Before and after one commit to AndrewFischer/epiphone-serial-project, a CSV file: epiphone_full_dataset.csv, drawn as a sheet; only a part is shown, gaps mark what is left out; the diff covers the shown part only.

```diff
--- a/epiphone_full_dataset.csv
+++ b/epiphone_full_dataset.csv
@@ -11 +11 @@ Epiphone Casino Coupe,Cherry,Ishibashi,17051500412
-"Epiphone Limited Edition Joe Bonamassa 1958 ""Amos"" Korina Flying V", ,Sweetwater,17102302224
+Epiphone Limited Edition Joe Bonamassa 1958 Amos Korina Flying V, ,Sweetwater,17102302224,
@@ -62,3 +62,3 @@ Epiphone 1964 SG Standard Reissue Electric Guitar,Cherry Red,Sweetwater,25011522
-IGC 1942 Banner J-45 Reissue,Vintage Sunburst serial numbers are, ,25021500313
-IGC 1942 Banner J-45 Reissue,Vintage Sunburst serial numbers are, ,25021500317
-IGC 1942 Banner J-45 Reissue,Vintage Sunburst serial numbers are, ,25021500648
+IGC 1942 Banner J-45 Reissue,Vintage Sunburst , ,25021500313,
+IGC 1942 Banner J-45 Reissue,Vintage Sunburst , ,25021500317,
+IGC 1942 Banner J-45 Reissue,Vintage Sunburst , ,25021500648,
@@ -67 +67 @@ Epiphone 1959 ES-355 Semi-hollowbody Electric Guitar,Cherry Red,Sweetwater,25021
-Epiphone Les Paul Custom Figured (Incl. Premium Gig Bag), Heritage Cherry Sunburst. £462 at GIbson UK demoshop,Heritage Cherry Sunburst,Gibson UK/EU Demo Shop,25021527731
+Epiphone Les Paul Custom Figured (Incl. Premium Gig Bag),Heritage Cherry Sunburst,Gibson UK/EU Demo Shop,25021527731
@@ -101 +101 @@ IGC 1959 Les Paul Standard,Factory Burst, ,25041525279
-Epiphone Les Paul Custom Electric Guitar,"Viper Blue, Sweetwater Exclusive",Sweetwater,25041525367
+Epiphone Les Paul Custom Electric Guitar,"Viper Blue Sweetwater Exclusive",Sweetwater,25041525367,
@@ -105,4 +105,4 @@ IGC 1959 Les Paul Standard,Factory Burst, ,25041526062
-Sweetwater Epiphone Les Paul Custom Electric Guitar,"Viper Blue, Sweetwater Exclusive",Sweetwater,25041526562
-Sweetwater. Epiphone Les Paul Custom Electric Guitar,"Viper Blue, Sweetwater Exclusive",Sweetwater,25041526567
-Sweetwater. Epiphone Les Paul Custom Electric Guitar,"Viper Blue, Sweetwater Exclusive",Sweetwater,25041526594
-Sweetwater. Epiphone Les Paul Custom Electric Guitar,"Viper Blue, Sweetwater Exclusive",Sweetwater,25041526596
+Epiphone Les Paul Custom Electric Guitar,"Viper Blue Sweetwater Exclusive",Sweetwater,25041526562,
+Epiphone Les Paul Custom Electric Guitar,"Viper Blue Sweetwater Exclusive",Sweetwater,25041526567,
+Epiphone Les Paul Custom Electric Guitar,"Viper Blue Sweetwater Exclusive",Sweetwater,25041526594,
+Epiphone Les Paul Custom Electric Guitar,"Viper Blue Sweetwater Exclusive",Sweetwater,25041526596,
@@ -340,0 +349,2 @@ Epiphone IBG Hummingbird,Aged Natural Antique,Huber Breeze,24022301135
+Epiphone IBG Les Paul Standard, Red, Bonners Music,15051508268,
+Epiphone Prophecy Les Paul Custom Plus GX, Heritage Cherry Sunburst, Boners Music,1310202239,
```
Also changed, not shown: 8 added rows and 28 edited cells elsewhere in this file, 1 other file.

■ **Task goal**: Nothing in the records above may differ in your copy; retype them in full.

■ **Result below**:
Before and after one commit to AndrewFischer/epiphone-serial-project, a CSV file: epiphone_full_dataset.csv, drawn as a sheet; only a part is shown, gaps mark what is left out; the diff covers the shown part only.

```diff
--- a/epiphone_full_dataset.csv
+++ b/epiphone_full_dataset.csv
@@ -11 +11 @@ Epiphone Casino Coupe,Cherry,Ishibashi,17051500412
-"Epiphone Limited Edition Joe Bonamassa 1958 ""Amos"" Korina Flying V", ,Sweetwater,17102302224
+Epiphone Limited Edition Joe Bonamassa 1958 Amos Korina Flying V, ,Sweetwater,17102302224,
@@ -62,3 +62,3 @@ Epiphone 1964 SG Standard Reissue Electric Guitar,Cherry Red,Sweetwater,25011522
-IGC 1942 Banner J-45 Reissue,Vintage Sunburst serial numbers are, ,25021500313
-IGC 1942 Banner J-45 Reissue,Vintage Sunburst serial numbers are, ,25021500317
-IGC 1942 Banner J-45 Reissue,Vintage Sunburst serial numbers are, ,25021500648
+IGC 1942 Banner J-45 Reissue,Vintage Sunburst , ,25021500313,
+IGC 1942 Banner J-45 Reissue,Vintage Sunburst , ,25021500317,
+IGC 1942 Banner J-45 Reissue,Vintage Sunburst , ,25021500648,
@@ -67 +67 @@ Epiphone 1959 ES-355 Semi-hollowbody Electric Guitar,Cherry Red,Sweetwater,25021
-Epiphone Les Paul Custom Figured (Incl. Premium Gig Bag), Heritage Cherry Sunburst. £462 at GIbson UK demoshop,Heritage Cherry Sunburst,Gibson UK/EU Demo Shop,25021527731
+Epiphone Les Paul Custom Figured (Incl. Premium Gig Bag),Heritage Cherry Sunburst,Gibson UK/EU Demo Shop,25021527731
@@ -101 +101 @@ IGC 1959 Les Paul Standard,Factory Burst, ,25041525279
-Epiphone Les Paul Custom Electric Guitar,"Viper Blue, Sweetwater Exclusive",Sweetwater,25041525367
+Epiphone Les Paul Custom Electric Guitar,"Viper Blue Sweetwater Exclusive",Sweetwater,25041525367,
@@ -105,4 +105,4 @@ IGC 1959 Les Paul Standard,Factory Burst, ,25041526062
-Sweetwater Epiphone Les Paul Custom Electric Guitar,"Viper Blue, Sweetwater Exclusive",Sweetwater,25041526562
-Sweetwater. Epiphone Les Paul Custom Electric Guitar,"Viper Blue, Sweetwater Exclusive",Sweetwater,25041526567
-Sweetwater. Epiphone Les Paul Custom Electric Guitar,"Viper Blue, Sweetwater Exclusive",Sweetwater,25041526594
-Sweetwater. Epiphone Les Paul Custom Electric Guitar,"Viper Blue, Sweetwater Exclusive",Sweetwater,25041526596
+Epiphone Les Paul Custom Electric Guitar,"Viper Blue Sweetwater Exclusive",Sweetwater,25041526562,
+Epiphone Les Paul Custom Electric Guitar,"Viper Blue Sweetwater Exclusive",Sweetwater,25041526567,
+Epiphone Les Paul Custom Electric Guitar,"Viper Blue Sweetwater Exclusive",Sweetwater,25041526594,
+Epiphone Les Paul Custom Electric Guitar,"Viper Blue Sweetwater Exclusive",Sweetwater,25041526596,
@@ -340,0 +349,2 @@ Epiphone IBG Hummingbird,Aged Natural Antique,Huber Breeze,24022301135
+Epiphone IBG Les Paul Standard, Red, Bonners Music,15051508268,
+Epiphone Prophecy Les Paul Custom Plus GX, Heritage Cherry Sunburst, Boners Music,1310202239,
```
Also changed, not shown: 8 added rows and 28 edited cells elsewhere in this file, 1 other file.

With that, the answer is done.